Big duh---Jonathan Rowe is quite right that John Witherspoon and James Wilson, both of whom signed the Declaration of Independence and neither of who were the least bit hostile to "revelation"---in other words Christianity and the Bible---were among the most educated thinkers of the Founding.

That's not to say they were Bible literalists, not at all. As James Wilson, who signed the Declaration and was a major Framer of the Constitution put it:

"The law of nature and the law of revelation are both Divine: they flow, though in different channels, from the same adorable source. It is indeed preposterous to separate them from each other."
---James Wilson, Of the Law of Nature, 1804

Can you imagine if Chris Rodda put her Energizer Bunny energies into finding truth instead of David Barton's errors? Read the discussions here at the American creation blog?

The world would shake, surely.

and now that David Barton has screwed the pooch with his "Jefferson Lies" and even the evangelicals have turned against him, perhaps my buddy Chris will have more time to hang around the American Creation blog and we can benefit from her doggedness in research.

And we'll all learn a thing or two.

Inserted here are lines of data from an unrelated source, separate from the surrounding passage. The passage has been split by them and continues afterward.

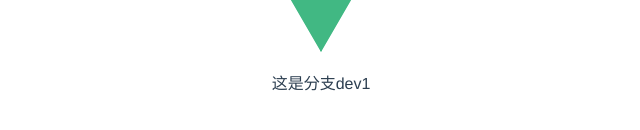
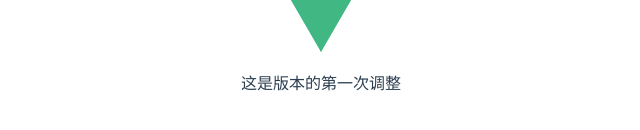
Before and after one commit to Taylorroger/version-controll, a Vue app: page / in a window 1280 px wide. Shown: the part 194-324 px from the top of the page, without its empty margins (319-959 px from the left). Built offline with nearby package versions, Linux system fonts and the light colour scheme.

Commit message:
只是dev1的第一次修改

```diff
--- a/src/components/HelloWorld.vue
+++ b/src/components/HelloWorld.vue
@@ -1,6 +1,6 @@
 <template>
   <div class="hello">
-    这是分支dev1
+    <div class="title">这是版本的第一次调整</div>
   </div>
 </template>
 
```
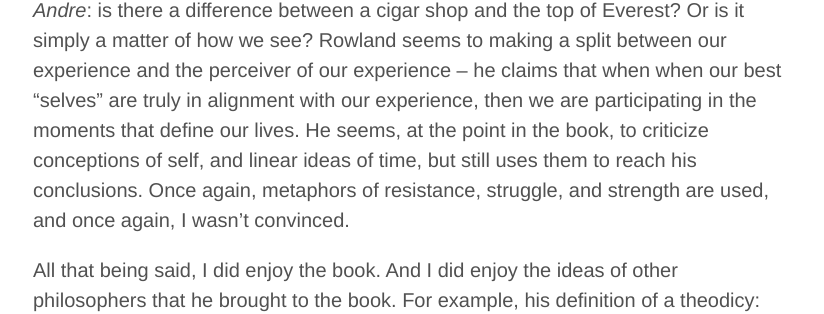
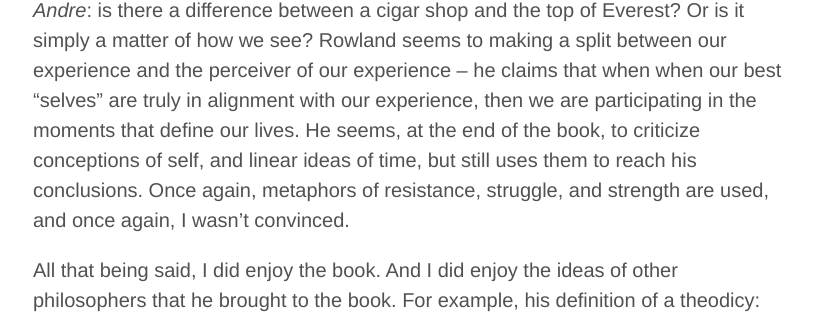
Before and after one commit to matthewsouthey/matthewsouthey.github.io, a Jekyll site: the page built from _posts/2017-08-24-philosopher-wolf.md, in a window 1280 px wide and 900 px high, scrolled down 2373 px. Shown: the part 261-575 px from the top of the window, without its empty margins (227-1051 px from the left). Built offline with Jekyll 4.4.1, drawn with Linux system fonts in a browser that asks for light colours.

Commit message:
Update 2017-08-24-philosopher-wolf.md

```diff
--- a/_posts/2017-08-24-philosopher-wolf.md
+++ b/_posts/2017-08-24-philosopher-wolf.md
@@ -10,7 +10,7 @@ The central conceptual premise of his dismal outlook is the “Machiavellian int
 
 I wish that Rowlands would have discussed his ideas related to the philosophy of mind and embodied/environmental cognition rather than his thoughts on the various demerits (and merits) of apes and wolves. I also wish that he had spent time discussing the distinctions between humans and various sorts of animals. He mentions that he wrote some important and well-regarded books regarding animal rights, but I don’t find his discussion of the issue convincing (or, like his vegetarianism, particularly consistent). Rowlands says that since we have a conception of a future we have more to lose than an animal with no conception of the future. This seems a needlessly narrow definition; the important distinction between animals is their level of awareness, or their ability to comprehend the world. Although it is wrong to kill insects, it is more wrong to kill a deer, and even more wrong to kill a human – because we have so much more awareness and comprehension of the world. Their is every reason to believe that a fruit fly has less awareness than a rat, there is every reason to believe that we have more awareness than a wolf. This does not mean that we should kill or harm sentient organisms, quite the opposite, they are still on the spectrum of consciousness. But we are not identical.
 
-Rowlands brings in Husserl to describe how humans don’t actually observe the present moment, we use it to reach “through” and grab hold of other things. Rowlands then makes the claim that humans can’t actually observe the present moment unlike other animals ( is this true in his own experience? I would recommend Rowland to spend some time investigating it). However, Rowlands' idea of a ciruclar conception of time (related to Nietzsche's idea of eternal recurrence, and "all joy wants eternity") rather than a linear one is quite interesting. Rowland says that the important thing is a sort of “peak experience” where we resist our fates, where we are truly ourselves (which is like a wolf’s nature). I was reminded of a question from _My Dinner with Andre_: is there a difference between a cigar shop and the top of Everest? Or is it simply a matter of  how we see? Rowland seems to making a split between our experience and the perceiver of our experience – he claims that when when our best "selves" are truly in alignment with our experience, then we are participating in the moments that define our lives. He seems, at the point in the book, to criticize conceptions of self, and linear ideas of time, but still uses them to reach his conclusions. Once again, metaphors of resistance, struggle, and strength are used, and once again, I wasn't convinced.
+Rowlands brings in Husserl to describe how humans don’t actually observe the present moment, we use it to reach “through” and grab hold of other things. Rowlands then makes the claim that humans can’t actually observe the present moment unlike other animals ( is this true in his own experience? I would recommend Rowland to spend some time investigating it). However, Rowlands' idea of a ciruclar conception of time (related to Nietzsche's idea of eternal recurrence, and "all joy wants eternity") rather than a linear one is quite interesting. Rowland says that the important thing is a sort of “peak experience” where we resist our fates, where we are truly ourselves (which is like a wolf’s nature). I was reminded of a question from _My Dinner with Andre_: is there a difference between a cigar shop and the top of Everest? Or is it simply a matter of  how we see? Rowland seems to making a split between our experience and the perceiver of our experience – he claims that when when our best "selves" are truly in alignment with our experience, then we are participating in the moments that define our lives. He seems, at the end of the book, to criticize conceptions of self, and linear ideas of time, but still uses them to reach his conclusions. Once again, metaphors of resistance, struggle, and strength are used, and once again, I wasn't convinced.
 
 All that being said, I did enjoy the book. And I did enjoy the ideas of other philosophers that he brought to the book. For example, his definition of a theodicy: "an attempt to find a reason for the unpleasantness of life" and his related ramble on valuable experiences not always being pleasant experiences. Rowlands draws an interesting connection between John Rawls’ idea of the “original position” and cutting a pizza and getting the last slice (to ensure you cut it fairly).  I also enjoyed his discussion of Wittgenstein’s idea of death as the limit of our perception; just like we can’t see the end of our vision (otherwise it wouldn’t be the end) we can’t see the end of our life. Rowlands than makes the trite point that death is still a robbery since it robs us of our future – I don’t think that Wittgenstein claimed that death is insignificant, just that it is something we never actually experience. He also mentions Sartre’s ideas of existence preceeding essence in humans, a fancy way of saying that since we concern ourselves with questions of our purpose we feel like we do not have a given essence. Since we can have a perspective on our perspective, we do not act out of “first-order” drives like a wolf or another animal, whose essence precedes their existence.
 
```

[Hi, Chris. I think of you as a friend of the blog, surely not an enemy, and firstly as a person. FTR, I'm not sarcastic here atall. Your doggedness is first-rate. Barton's amateur errors are just fish in a barrel, is all. You've earned a promotion out of the minor leagues.]

Jonathan Rowe said...

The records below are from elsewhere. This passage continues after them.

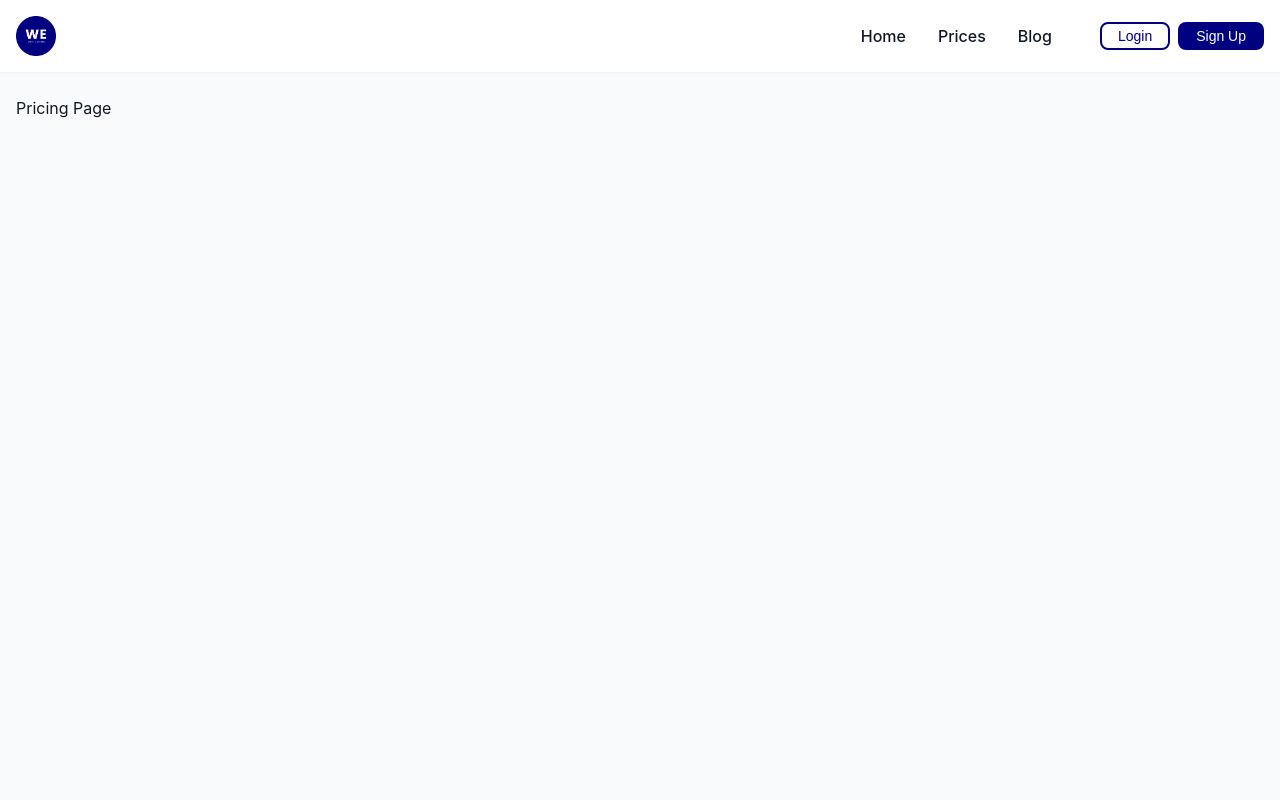
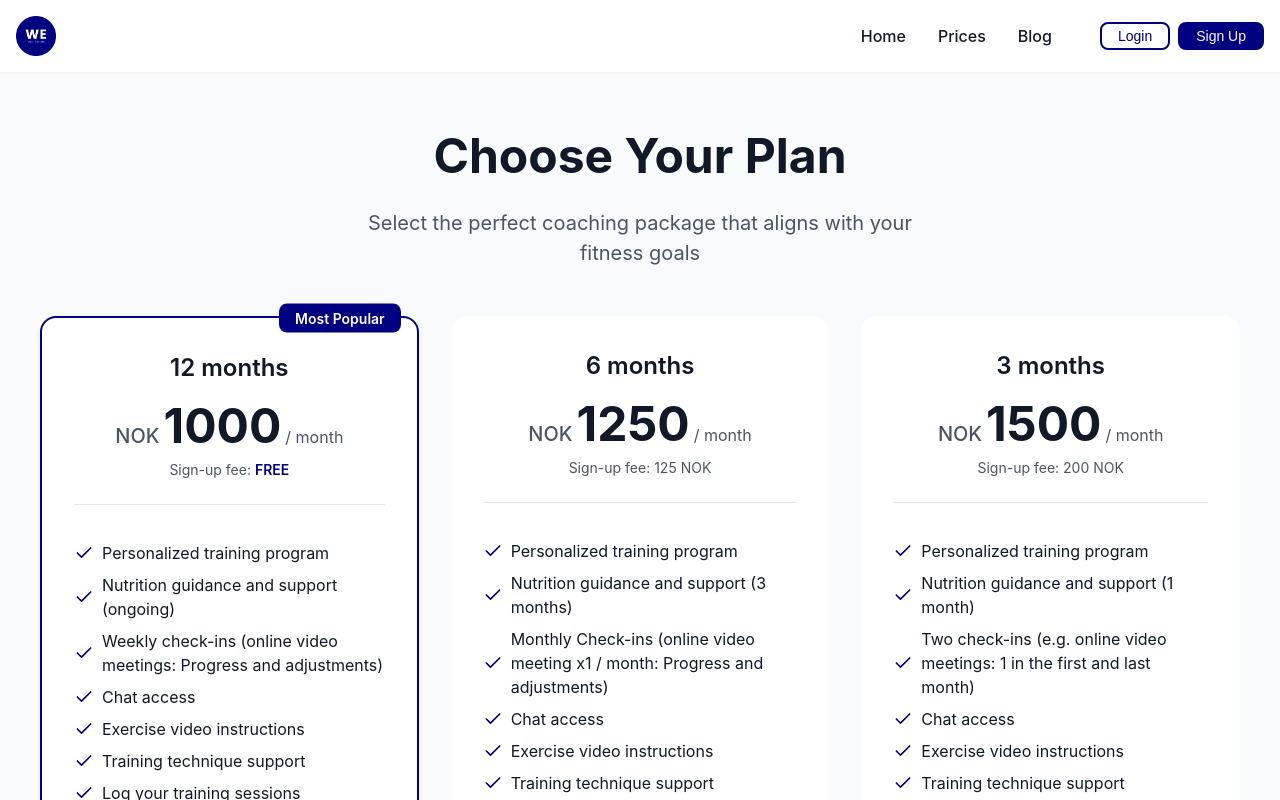
Before and after one commit to Devongaki/we-website, a React (Vite) app: page /prices in a window 1280 px wide. Shown: the top 800 px of the page. Built offline with nearby package versions, Linux system fonts and the light colour scheme.

Commit message:
feat: add pricing page with three subscription tiers

```diff
--- a/src/App.jsx
+++ b/src/App.jsx
@@ -1,9 +1,9 @@
 import { BrowserRouter as Router, Routes, Route } from 'react-router-dom';
 import Header from './components/layout/Header';
 import Home from './pages/Home';
+import Prices from './pages/Prices';
 
 // Temporary page components
-const Prices = () => <div className="container mt-lg">Pricing Page</div>;
 const Blog = () => <div className="container mt-lg">Blog Page</div>;
 
 function App() {
--- /dev/null
+++ b/src/pages/Prices/index.jsx
@@ -0,0 +1,114 @@
+import './styles/Prices.css';
+
+const Prices = () => {
+  const pricingData = [
+    {
+      duration: '12 months',
+      price: '1000',
+      signUpFee: 'FREE',
+      isPopular: true,
+      features: [
+        'Personalized training program',
+        'Nutrition guidance and support (ongoing)',
+        'Weekly check-ins (online video meetings: Progress and adjustments)',
+        'Chat access',
+        'Exercise video instructions',
+        'Training technique support',
+        'Log your training sessions',
+        'Progress overview',
+        'All-in-one app',
+        'Commitment period (12 months)',
+      ],
+    },
+    {
+      duration: '6 months',
+      price: '1250',
+      signUpFee: '125',
+      features: [
+        'Personalized training program',
+        'Nutrition guidance and support (3 months)',
+        'Monthly Check-ins (online video meeting x1 / month: Progress and adjustments)',
+        'Chat access',
+        'Exercise video instructions',
+        'Training technique support',
+        'Log your training sessions',
+        'Progress overview',
+        'All-in-one app',
+        'Commitment period (6 months)',
+      ],
+    },
+    {
+      duration: '3 months',
+      price: '1500',
+      signUpFee: '200',
+      features: [
+        'Personalized training program',
+        'Nutrition guidance and support (1 month)',
+        'Two check-ins (e.g. online video meetings: 1 in the first and last month)',
+        'Chat access',
+        'Exercise video instructions',
+        'Training technique support',
+        'Log your training sessions',
+        'Progress overview',
+        'All-in-one app',
+        'Commitment period (3 months)',
+      ],
+    },
+  ];
+
+  return (
+    <div className="prices">
+      <div className="container">
+        <h1 className="prices__title">Choose Your Plan</h1>
+        <p className="prices__subtitle">
+          Select the perfect coaching package that aligns with your fitness goals
+        </p>
+
+        <div className="prices__grid">
+          {pricingData.map((plan, index) => (
+            <div
+              key={plan.duration}
+              className={`price-card ${plan.isPopular ? 'price-card--popular' : ''}`}
+            >
+              {plan.isPopular && (
+                <div className="price-card__badge">Most Popular</div>
+              )}
+
+              <div className="price-card__header">
+                <h2 className="price-card__duration">{plan.duration}</h2>
+                <div className="price-card__price">
+                  <span className="price-card__currency">NOK</span>
+                  <span className="price-card__amount">{plan.price}</span>
+                  <span className="price-card__period">/ month</span>
+                </div>
+                <div className="price-card__signup">
+                  Sign-up fee: {plan.signUpFee === 'FREE' ?
+                    <span className="price-card__free">FREE</span> :
+                    <span>{plan.signUpFee} NOK</span>
+                  }
+                </div>
+              </div>
+
+              <ul className="price-card__features">
+                {plan.features.map((feature, featureIndex) => (
+                  <li key={featureIndex} className="price-card__feature">
+                    <svg className="price-card__check" viewBox="0 0 24 24" fill="none" xmlns="http://www.w3.org/2000/svg">
+                      <path d="M20 6L9 17L4 12" stroke="currentColor" strokeWidth="2" strokeLinecap="round" strokeLinejoin="round"/>
+                    </svg>
+                    {feature}
+                  </li>
+                ))}
+              </ul>
+
+              <button className={`button button--large ${plan.isPopular ? 'button--primary' : 'button--outline'}`}>
+                Get Started
+              </button>
+            </div>
+          ))}
+        </div>
+      </div>
+    </div>
+  );
+};
+
+export default Prices;
--- /dev/null
+++ b/src/pages/Prices/styles/Prices.css
@@ -0,0 +1,143 @@
+.prices {
+  padding: var(--spacing-2xl) 0;
+  background-color: var(--color-bg-secondary);
+  min-height: calc(100vh - 64px); /* Adjust based on header height */
+}
+
+.prices__title {
+  font-size: clamp(2rem, 4vw, 3rem);
+  text-align: center;
+  margin-bottom: var(--spacing-md);
+  color: var(--color-text-primary);
+}
+
+.prices__subtitle {
+  text-align: center;
+  font-size: clamp(1rem, 2vw, 1.25rem);
+  color: var(--color-text-secondary);
+  max-width: 600px;
+  margin: 0 auto var(--spacing-2xl);
+}
+
+.prices__grid {
+  display: grid;
+  grid-template-columns: repeat(auto-fit, minmax(300px, 1fr));
+  gap: var(--spacing-xl);
+  max-width: 1200px;
+  margin: 0 auto;
+}
+
+.price-card {
+  background-color: var(--color-bg-primary);
+  border-radius: var(--radius-lg);
+  padding: var(--spacing-xl);
+  position: relative;
+  transition: transform 0.3s ease, box-shadow 0.3s ease;
+  display: flex;
+  flex-direction: column;
+}
+
+.price-card:hover {
+  transform: translateY(-4px);
+  box-shadow: var(--shadow-lg);
+}
+
+.price-card--popular {
+  border: 2px solid var(--color-brand-primary);
+  box-shadow: var(--shadow-md);
+}
+
+.price-card__badge {
+  position: absolute;
+  top: 0;
+  right: var(--spacing-md);
+  transform: translateY(-50%);
+  background-color: var(--color-brand-primary);
+  color: var(--color-white);
+  padding: var(--spacing-xs) var(--spacing-md);
+  border-radius: var(--radius-md);
+  font-weight: 600;
+  font-size: 0.875rem;
+}
+
+.price-card__header {
+  text-align: center;
+  margin-bottom: var(--spacing-xl);
+  padding-bottom: var(--spacing-lg);
+  border-bottom: 1px solid var(--color-border-light);
+}
+
+.price-card__duration {
+  font-size: 1.5rem;
+  font-weight: 600;
+  margin-bottom: var(--spacing-md);
+  color: var(--color-text-primary);
+}
+
+.price-card__price {
+  display: flex;
+  align-items: baseline;
+  justify-content: center;
+  gap: var(--spacing-xs);
+  margin-bottom: var(--spacing-sm);
+}
+
+.price-card__currency {
+  font-size: 1.25rem;
+  font-weight: 500;
+  color: var(--color-text-secondary);
+}
+
+.price-card__amount {
+  font-size: 3rem;
+  font-weight: 700;
+  color: var(--color-text-primary);
+  line-height: 1;
+}
+
+.price-card__period {
+  font-size: 1rem;
+  color: var(--color-text-secondary);
+}
+
+.price-card__signup {
+  font-size: 0.875rem;
+  color: var(--color-text-secondary);
+}
+
+.price-card__free {
+  color: var(--color-brand-primary);
+  font-weight: 600;
+}
+
+.price-card__features {
+  list-style: none;
+  padding: 0;
+  margin: 0 0 var(--spacing-xl);
+  flex-grow: 1;
+}
+
+.price-card__feature {
+  display: flex;
+  align-items: center;
+  gap: var(--spacing-sm);
+  padding: var(--spacing-xs) 0;
+  color: var(--color-text-primary);
+}
+
+.price-card__check {
+  width: 20px;
+  height: 20px;
+  color: var(--color-brand-primary);
+  flex-shrink: 0;
+}
+
+.price-card .button {
+  width: 100%;
+}
+
+@media (min-width: 768px) {
+  .prices__grid {
+    grid-template-columns: repeat(3, 1fr);
+  }
+}
```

Did you read the Hamowy piece?

Joe Winpisinger said...

There was a post a while back about the Scottish influence overall he at AC. I believe it was a book review. Anyway, it stated that the American thought was aligned with the British thought but yet different. The difference was more moralistic from what I remember. Both were very distinct from the French...

So overall I think Barton has a point but picking out Jefferson who was the most French egalitarian leaning of the bunch is just plain foolish..

Joe Winpisinger said...

BTW... Blogger is able to support Facebook comments now. I have it for my sites. Great way to promote any blog because they have to option to share their comment on the Facebook wall. I can do it if you guys want I just need the sign in info... There are about 10 other simple hacks or gadgets that Blogger supports now too that make all the difference in the world...

Tom Van Dyke said...

Thx, Jon, I missed the Ronald Hamowy piece but have read it now. Not only does it comport with my own understanding of Jefferson's shallowness, I'm also NOT a Garry Wills fan and it was good dirty fun to see Hamowy kick Wills to the curb bigtime.

To Joe, I'm not sure there's too much of the French philosophes in Jefferson either. He's really much wider than deep.

The most interesting thing was how often Algernon Sidney turns up in Hamowy's assessment of Jefferson's influence. Along with Montesquieu and Trenchard and Gordon's "Cato's Letters" from the 18th century, it's Locke and Sidney representing the 17th and civil war-era Britain.

And of course, of the Calvinist churchman John Ponet, John Adams wrote he set forth “all the essential principles of liberty, which were afterward dilated on by Sidney and Locke.”

So there. I just set you up to hit one out of the park.